At one time in my life I thought of myself as one helluva talented dumpster diver and a professional son of a bitch with an eye for detail who, in a micro-second, could spot a rare trashed treasure at a hundred paces. Since I have some history and knowledge on this subject, and since these are tough economic times when many of us need to find ways to cut corners and you may be tempted to take up the hobby of dumpster diving, I thought I’d suggest some rules of etiquette and some safety measures that novices may not have considered. Here are some tips:

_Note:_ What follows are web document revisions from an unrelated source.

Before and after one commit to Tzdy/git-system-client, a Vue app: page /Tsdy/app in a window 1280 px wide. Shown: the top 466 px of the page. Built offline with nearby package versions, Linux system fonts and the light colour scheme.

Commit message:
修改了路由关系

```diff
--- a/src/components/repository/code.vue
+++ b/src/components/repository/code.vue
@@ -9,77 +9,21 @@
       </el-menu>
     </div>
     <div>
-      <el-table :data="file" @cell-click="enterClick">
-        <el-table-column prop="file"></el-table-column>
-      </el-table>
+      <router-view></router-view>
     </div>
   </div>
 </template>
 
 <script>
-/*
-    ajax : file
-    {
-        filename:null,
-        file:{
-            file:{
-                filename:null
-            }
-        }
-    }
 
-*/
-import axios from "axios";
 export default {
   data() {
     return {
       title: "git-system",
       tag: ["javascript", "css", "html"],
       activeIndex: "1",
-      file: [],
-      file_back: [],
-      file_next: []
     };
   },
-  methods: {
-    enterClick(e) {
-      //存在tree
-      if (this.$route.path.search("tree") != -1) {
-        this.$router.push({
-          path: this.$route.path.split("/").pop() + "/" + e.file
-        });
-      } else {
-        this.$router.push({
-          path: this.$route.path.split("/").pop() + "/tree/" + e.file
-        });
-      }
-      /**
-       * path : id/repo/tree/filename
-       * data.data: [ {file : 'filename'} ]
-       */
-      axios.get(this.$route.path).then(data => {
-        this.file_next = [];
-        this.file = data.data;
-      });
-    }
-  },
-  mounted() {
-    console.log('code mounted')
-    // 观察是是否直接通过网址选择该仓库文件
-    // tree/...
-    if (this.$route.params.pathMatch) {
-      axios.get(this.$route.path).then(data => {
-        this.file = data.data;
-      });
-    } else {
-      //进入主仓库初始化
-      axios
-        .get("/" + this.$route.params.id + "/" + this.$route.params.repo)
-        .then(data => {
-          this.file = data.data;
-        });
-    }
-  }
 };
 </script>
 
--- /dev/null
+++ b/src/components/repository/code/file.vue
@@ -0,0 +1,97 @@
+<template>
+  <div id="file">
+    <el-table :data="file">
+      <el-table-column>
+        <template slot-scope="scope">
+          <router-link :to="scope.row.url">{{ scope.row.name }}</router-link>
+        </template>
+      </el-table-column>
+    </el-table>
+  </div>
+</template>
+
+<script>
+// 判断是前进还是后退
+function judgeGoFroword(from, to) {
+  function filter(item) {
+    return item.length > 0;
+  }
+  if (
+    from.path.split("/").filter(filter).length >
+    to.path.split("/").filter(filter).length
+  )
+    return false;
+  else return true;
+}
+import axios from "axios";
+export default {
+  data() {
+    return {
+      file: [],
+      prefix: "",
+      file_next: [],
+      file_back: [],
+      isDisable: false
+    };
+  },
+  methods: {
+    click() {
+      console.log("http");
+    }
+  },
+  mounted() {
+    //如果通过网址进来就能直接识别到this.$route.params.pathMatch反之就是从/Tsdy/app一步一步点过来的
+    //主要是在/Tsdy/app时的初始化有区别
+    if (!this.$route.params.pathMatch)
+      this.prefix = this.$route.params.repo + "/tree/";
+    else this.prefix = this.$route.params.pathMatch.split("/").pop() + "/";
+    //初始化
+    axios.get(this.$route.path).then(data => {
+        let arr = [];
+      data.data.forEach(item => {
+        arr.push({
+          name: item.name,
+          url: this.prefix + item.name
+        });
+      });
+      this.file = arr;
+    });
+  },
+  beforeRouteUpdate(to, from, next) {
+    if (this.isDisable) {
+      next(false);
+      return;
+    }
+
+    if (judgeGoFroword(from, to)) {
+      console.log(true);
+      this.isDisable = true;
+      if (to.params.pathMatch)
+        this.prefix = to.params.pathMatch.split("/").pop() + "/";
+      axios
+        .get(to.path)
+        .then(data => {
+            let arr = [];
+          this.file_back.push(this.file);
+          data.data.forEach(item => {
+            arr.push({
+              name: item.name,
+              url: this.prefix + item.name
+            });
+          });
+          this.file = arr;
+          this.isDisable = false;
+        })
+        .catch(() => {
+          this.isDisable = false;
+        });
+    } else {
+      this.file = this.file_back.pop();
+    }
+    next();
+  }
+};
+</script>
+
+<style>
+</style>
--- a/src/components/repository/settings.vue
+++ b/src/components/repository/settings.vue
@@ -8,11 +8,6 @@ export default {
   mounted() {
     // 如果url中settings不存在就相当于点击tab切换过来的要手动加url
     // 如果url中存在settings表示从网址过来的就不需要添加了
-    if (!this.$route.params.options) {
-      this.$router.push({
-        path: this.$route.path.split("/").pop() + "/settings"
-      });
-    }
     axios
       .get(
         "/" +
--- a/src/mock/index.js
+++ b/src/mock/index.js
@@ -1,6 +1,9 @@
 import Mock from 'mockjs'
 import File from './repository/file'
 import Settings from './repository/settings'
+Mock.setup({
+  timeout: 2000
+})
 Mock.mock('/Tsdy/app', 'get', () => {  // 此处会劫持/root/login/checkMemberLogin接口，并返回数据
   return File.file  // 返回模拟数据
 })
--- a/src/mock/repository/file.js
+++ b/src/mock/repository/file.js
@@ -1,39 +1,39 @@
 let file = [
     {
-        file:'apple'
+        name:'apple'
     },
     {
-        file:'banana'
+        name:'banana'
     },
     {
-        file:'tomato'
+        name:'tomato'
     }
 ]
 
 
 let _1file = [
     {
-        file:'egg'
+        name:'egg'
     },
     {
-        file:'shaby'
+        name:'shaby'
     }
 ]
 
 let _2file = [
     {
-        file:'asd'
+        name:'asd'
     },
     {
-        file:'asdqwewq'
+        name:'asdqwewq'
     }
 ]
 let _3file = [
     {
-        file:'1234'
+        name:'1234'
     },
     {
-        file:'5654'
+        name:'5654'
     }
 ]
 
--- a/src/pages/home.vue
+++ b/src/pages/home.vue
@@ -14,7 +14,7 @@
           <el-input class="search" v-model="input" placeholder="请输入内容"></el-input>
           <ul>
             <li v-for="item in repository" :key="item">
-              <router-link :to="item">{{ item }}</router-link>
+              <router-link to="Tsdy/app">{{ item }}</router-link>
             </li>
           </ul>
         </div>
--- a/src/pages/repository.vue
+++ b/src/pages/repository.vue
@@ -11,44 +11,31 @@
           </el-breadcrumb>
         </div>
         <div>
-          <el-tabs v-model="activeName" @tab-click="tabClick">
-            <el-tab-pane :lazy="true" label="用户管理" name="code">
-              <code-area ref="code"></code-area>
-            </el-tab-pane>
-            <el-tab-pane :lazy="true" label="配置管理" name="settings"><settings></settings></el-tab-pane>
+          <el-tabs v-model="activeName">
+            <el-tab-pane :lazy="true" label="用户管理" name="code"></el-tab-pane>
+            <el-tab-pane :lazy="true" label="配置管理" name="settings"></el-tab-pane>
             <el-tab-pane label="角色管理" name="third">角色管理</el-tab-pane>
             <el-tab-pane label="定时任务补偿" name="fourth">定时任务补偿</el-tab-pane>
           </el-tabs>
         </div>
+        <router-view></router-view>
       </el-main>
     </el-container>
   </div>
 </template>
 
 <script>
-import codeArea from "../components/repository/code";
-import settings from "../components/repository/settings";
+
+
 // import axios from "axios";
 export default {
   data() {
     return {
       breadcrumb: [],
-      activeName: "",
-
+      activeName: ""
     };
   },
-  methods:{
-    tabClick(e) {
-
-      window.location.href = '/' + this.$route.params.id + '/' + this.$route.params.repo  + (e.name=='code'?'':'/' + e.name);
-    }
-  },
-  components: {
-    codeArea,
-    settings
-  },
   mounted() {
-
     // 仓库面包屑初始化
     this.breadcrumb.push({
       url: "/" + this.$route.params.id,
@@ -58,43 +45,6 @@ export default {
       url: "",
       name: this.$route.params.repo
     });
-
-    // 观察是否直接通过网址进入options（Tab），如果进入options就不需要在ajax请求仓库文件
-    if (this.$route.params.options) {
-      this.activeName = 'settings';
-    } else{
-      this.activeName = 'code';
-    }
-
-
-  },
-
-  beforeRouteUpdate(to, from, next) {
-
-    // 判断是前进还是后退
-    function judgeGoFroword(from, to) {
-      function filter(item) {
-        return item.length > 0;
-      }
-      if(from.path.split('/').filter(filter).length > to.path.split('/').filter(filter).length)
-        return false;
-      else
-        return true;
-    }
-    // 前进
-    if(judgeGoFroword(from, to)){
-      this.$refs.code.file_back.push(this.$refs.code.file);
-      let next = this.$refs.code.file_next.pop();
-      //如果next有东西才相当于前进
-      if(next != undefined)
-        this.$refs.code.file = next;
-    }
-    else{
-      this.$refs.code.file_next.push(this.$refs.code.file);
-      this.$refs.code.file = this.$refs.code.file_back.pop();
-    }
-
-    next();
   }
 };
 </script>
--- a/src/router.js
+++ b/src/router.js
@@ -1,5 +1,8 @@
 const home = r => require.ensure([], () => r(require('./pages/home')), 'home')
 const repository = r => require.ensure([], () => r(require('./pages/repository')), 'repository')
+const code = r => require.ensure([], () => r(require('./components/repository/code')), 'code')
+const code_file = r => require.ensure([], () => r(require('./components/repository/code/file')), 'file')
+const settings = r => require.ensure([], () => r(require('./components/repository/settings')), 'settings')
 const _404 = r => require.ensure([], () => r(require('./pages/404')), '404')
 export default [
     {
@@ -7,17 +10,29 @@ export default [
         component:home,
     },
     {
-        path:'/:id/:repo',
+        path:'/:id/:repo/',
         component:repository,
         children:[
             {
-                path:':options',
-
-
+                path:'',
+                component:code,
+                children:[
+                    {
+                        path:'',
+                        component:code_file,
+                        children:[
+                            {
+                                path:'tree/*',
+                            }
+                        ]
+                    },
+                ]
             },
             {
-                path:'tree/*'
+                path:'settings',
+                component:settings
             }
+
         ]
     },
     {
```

#2- Never climb into a dumpster at a hospital; you don’t mess with medical or hazardous waste. That’s a job for HAZMAT. Between sick sheets, icky crap and errant needles, it's not a good place to hang… besides, I’m pretty sure you would find nothing worthwhile. If there was any good stuff to be had, like furniture or books, it’s already been pilfered by hospital employees, that’s why they work there.
#14- Beware of dumpster lids, they’re heavier than you think and lids have a tendency to slam down suddenly and unrepentantly in windy or even slightly breezy conditions. As with many aspects of the dive, shit happens quickly, and when you least expect it. I’ve always blamed accidents on the "garbage ghost," that nasty invisible demon that lurks in many a dumpster, protecting its secrets, seeking revenge for all its stolen and landfill-destined artifacts.
#11- Wear protective clothing that covers your legs and arms. Gloves are always a good idea, if for no other reason than you won’t leave any fingerprints. Wear good shoes or boots with solid soles: sharp objects are not a lot of fun and are inevitably hidden.